Holback’s critique of religion affirms the basic Enlightenment ideals of freedom and reason. He asserted that God was a product of the ignorance of humanity, who tried to explain the natural phenomena that they saw before them. Furthermore, he also implies that humanity fabricated religion in order to obtain some sort of stability with the natural disasters that occurred, and accredited it to a higher power in which they should please so as to prevent any more disaster. He determined that religion is nothing but a long trend of logical fallacies that over the years, authority figures have used to control and obtain power over people, land , etcetera. His ideas reflect that of the Enlightenment because his thoughts are breaking away from the traditional, dominant theological view on life, and he is question religion itself. This type of extreme secular thought was unheard of and brutally criminalized during the Middle Ages as well as the Renaissance. In addition, extreme secular thought during the Enlightenment period reflected the freedom and reason that scholars used to explain things around them. Holback’s atheistic opinion on the world greatly corresponds to the free though of the individual and the application of reason that was emphasized during the Enlightenment.

Document 4 (page 71

1. According to John Locke, knowledge originates in experience and has two sources- the sense and reflection. What does this mean, and what makes this view of knowledge so revolutionary?

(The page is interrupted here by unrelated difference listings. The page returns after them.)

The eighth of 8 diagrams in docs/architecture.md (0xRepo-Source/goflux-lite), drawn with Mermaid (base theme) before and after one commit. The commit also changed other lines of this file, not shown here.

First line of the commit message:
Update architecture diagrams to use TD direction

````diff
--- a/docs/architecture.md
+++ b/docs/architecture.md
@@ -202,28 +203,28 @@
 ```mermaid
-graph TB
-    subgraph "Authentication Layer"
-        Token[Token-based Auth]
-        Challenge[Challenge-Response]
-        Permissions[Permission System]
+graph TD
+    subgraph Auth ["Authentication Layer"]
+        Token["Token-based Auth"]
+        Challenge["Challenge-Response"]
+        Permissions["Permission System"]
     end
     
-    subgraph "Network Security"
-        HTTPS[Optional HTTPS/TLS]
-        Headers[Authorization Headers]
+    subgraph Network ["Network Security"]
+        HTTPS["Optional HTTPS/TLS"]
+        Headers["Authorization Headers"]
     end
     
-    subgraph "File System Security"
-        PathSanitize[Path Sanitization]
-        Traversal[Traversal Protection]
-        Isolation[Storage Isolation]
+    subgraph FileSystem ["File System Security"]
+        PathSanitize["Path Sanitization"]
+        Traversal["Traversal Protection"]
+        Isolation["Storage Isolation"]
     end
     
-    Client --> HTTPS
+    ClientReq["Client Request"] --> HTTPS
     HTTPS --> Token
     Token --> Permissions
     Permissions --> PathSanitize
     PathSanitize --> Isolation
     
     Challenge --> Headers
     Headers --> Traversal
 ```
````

John Locke declared that knowledge originates from experience through human senses and reflection. By senses, he meant that the sensations that human beings experience in their every day lives allow them to interpret things around them. This therefore constitutes as a source of knowledge due to the information about the world that the mind is acquiring through the human senses. He also emphasized sensation as knowledge itself, which allows people to interpret their surroundings and relate various things to one another. By reflection, Locke meant that it the human mind that contains the means to interpret its surroundings and experiences by reflecting its experiences to others. He also stated that the unique human ability to reflect on one’s self constitutes for a vast amount of knowledge. He continued to declare that through reflection, humans are able to reason and derive conclusions from withstanding facts; which fabricates understanding and therefore, knowledge. Locke’s view was so revolutionary due to the theological ideas that were present at the time. Contrary to the beliefs of the church, Locke argued that humans are not born with innate ideas implanted by a divine source. He asserted that at birth, a child’s mind is like a blank sheet of paper, acquiring knowledge through experience, reflection and sensation.

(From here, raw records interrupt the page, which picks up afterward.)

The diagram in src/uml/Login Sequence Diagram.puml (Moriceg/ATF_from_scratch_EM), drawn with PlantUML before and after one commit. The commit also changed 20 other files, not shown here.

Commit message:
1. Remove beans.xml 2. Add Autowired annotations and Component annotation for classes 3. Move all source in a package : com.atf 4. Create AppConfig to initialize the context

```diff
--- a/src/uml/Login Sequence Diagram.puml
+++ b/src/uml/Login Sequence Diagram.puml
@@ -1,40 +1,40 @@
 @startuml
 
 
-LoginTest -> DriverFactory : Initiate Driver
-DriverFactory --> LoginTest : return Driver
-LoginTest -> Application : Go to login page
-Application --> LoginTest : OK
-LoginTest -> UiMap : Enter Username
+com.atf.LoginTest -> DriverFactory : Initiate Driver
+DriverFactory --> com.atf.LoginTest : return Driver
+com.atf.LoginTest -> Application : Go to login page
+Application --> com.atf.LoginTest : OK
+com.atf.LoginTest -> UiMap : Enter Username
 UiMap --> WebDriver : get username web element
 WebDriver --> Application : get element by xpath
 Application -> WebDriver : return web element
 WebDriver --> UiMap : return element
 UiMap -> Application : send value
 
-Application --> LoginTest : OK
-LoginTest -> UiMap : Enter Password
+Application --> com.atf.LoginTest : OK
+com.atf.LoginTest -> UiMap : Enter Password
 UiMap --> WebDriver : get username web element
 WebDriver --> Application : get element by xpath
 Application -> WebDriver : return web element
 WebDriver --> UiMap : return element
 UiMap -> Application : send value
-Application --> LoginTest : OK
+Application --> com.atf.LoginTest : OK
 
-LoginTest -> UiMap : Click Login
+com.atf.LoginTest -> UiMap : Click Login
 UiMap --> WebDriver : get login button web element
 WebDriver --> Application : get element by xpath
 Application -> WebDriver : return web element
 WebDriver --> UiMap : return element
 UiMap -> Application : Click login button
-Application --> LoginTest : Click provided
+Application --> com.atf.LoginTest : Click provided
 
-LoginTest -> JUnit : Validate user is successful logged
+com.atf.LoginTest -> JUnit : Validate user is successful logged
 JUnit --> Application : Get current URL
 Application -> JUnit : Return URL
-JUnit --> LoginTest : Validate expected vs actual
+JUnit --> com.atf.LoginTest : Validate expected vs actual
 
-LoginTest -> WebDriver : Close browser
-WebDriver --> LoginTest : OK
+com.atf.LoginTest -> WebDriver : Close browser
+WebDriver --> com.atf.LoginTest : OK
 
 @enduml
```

2. How does Locke’s view of the origin of knowledge compare to that of Rene Descartes? Which view do you favor, or can you suggest another alternative?

Locke’s view of the origin of knowledge compliments the view of knowledge that Descartes asserted. Descartes emphasized the ability for human beings to acquire knowledge by means of their surrounding and the society that they live in. He determined that knowledge, as well as personality, was manifested by an individual’s ability to think for himself, which was formulated ultimately by his surroundings. Locke’s view also emphasized the ability for human beings to acquire knowledge via direct experience from their surroundings by means of sensation and reflection. Both scholars emphasized the fundamental rule that a human being has the ability to acquire knowledge through his own right to think and reason. However, Descartes determined that mathematical principals, logical relationships and principals of cause and effect were inherent in the mind of a child. Locke, on the other hand, believed that children do not contain these innate concepts; rather, they learn them as they grow older. I favor Locke’s view on knowledge because I believe that children do not have any knowledge about their surrounds when they are born. Children learn how to think and how to reason by means of their environment and how they are taught and learn throughout their lives. This is a justification of how all people contain unique ideas and mental capacities that differ from place to place.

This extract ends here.